*** Records to process ***
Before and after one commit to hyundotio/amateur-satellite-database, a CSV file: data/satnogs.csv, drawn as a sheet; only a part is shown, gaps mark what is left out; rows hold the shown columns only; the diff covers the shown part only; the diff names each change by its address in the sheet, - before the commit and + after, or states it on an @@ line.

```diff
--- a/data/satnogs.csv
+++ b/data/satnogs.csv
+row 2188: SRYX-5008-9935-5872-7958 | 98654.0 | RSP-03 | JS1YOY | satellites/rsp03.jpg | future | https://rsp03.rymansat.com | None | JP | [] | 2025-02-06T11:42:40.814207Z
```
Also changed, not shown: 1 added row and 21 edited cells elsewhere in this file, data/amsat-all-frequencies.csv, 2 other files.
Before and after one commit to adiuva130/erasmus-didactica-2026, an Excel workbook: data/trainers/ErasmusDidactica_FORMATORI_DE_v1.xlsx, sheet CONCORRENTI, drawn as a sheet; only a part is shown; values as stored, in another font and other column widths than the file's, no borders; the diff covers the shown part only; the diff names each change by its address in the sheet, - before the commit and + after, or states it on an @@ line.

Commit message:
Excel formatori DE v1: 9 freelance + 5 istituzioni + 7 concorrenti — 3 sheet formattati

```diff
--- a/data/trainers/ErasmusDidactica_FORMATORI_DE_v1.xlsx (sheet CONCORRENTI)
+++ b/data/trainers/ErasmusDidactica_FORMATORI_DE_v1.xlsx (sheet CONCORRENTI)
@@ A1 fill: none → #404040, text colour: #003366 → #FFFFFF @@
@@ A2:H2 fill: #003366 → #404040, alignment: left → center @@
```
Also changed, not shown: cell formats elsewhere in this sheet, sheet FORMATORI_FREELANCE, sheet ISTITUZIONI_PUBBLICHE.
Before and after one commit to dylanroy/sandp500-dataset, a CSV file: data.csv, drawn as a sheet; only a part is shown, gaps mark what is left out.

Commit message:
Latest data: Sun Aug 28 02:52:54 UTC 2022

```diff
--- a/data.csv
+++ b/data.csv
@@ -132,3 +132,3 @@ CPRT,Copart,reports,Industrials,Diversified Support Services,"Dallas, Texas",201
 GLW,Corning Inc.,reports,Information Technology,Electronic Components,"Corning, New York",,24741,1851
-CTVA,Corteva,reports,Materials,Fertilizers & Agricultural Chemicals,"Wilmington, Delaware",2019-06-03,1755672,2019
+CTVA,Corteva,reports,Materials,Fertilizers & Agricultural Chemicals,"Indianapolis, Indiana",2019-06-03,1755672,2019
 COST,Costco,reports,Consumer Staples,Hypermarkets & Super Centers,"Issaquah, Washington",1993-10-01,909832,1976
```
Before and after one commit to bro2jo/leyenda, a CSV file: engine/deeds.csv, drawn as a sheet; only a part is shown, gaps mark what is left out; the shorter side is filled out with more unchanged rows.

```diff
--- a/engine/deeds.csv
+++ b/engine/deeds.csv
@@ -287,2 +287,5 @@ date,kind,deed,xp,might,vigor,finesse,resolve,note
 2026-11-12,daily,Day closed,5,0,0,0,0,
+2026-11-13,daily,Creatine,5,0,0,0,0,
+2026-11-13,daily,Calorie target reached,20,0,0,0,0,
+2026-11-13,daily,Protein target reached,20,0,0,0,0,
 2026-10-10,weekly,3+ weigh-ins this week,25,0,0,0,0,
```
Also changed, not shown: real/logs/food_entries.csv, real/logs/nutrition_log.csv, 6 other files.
*** End of Records to process ***
Each entry above should be output again, precisely as given.

▶ **Reply to the task**
Before and after one commit to hyundotio/amateur-satellite-database, a CSV file: data/satnogs.csv, drawn as a sheet; only a part is shown, gaps mark what is left out; rows hold the shown columns only; the diff covers the shown part only; the diff names each change by its address in the sheet, - before the commit and + after, or states it on an @@ line.

```diff
--- a/data/satnogs.csv
+++ b/data/satnogs.csv
+row 2188: SRYX-5008-9935-5872-7958 | 98654.0 | RSP-03 | JS1YOY | satellites/rsp03.jpg | future | https://rsp03.rymansat.com | None | JP | [] | 2025-02-06T11:42:40.814207Z
```
Also changed, not shown: 1 added row and 21 edited cells elsewhere in this file, data/amsat-all-frequencies.csv, 2 other files.
Before and after one commit to adiuva130/erasmus-didactica-2026, an Excel workbook: data/trainers/ErasmusDidactica_FORMATORI_DE_v1.xlsx, sheet CONCORRENTI, drawn as a sheet; only a part is shown; values as stored, in another font and other column widths than the file's, no borders; the diff covers the shown part only; the diff names each change by its address in the sheet, - before the commit and + after, or states it on an @@ line.

Commit message:
Excel formatori DE v1: 9 freelance + 5 istituzioni + 7 concorrenti — 3 sheet formattati

```diff
--- a/data/trainers/ErasmusDidactica_FORMATORI_DE_v1.xlsx (sheet CONCORRENTI)
+++ b/data/trainers/ErasmusDidactica_FORMATORI_DE_v1.xlsx (sheet CONCORRENTI)
@@ A1 fill: none → #404040, text colour: #003366 → #FFFFFF @@
@@ A2:H2 fill: #003366 → #404040, alignment: left → center @@
```
Also changed, not shown: cell formats elsewhere in this sheet, sheet FORMATORI_FREELANCE, sheet ISTITUZIONI_PUBBLICHE.
Before and after one commit to dylanroy/sandp500-dataset, a CSV file: data.csv, drawn as a sheet; only a part is shown, gaps mark what is left out.

Commit message:
Latest data: Sun Aug 28 02:52:54 UTC 2022

```diff
--- a/data.csv
+++ b/data.csv
@@ -132,3 +132,3 @@ CPRT,Copart,reports,Industrials,Diversified Support Services,"Dallas, Texas",201
 GLW,Corning Inc.,reports,Information Technology,Electronic Components,"Corning, New York",,24741,1851
-CTVA,Corteva,reports,Materials,Fertilizers & Agricultural Chemicals,"Wilmington, Delaware",2019-06-03,1755672,2019
+CTVA,Corteva,reports,Materials,Fertilizers & Agricultural Chemicals,"Indianapolis, Indiana",2019-06-03,1755672,2019
 COST,Costco,reports,Consumer Staples,Hypermarkets & Super Centers,"Issaquah, Washington",1993-10-01,909832,1976
```
Before and after one commit to bro2jo/leyenda, a CSV file: engine/deeds.csv, drawn as a sheet; only a part is shown, gaps mark what is left out; the shorter side is filled out with more unchanged rows.

```diff
--- a/engine/deeds.csv
+++ b/engine/deeds.csv
@@ -287,2 +287,5 @@ date,kind,deed,xp,might,vigor,finesse,resolve,note
 2026-11-12,daily,Day closed,5,0,0,0,0,
+2026-11-13,daily,Creatine,5,0,0,0,0,
+2026-11-13,daily,Calorie target reached,20,0,0,0,0,
+2026-11-13,daily,Protein target reached,20,0,0,0,0,
 2026-10-10,weekly,3+ weigh-ins this week,25,0,0,0,0,
```
Also changed, not shown: real/logs/food_entries.csv, real/logs/nutrition_log.csv, 6 other files.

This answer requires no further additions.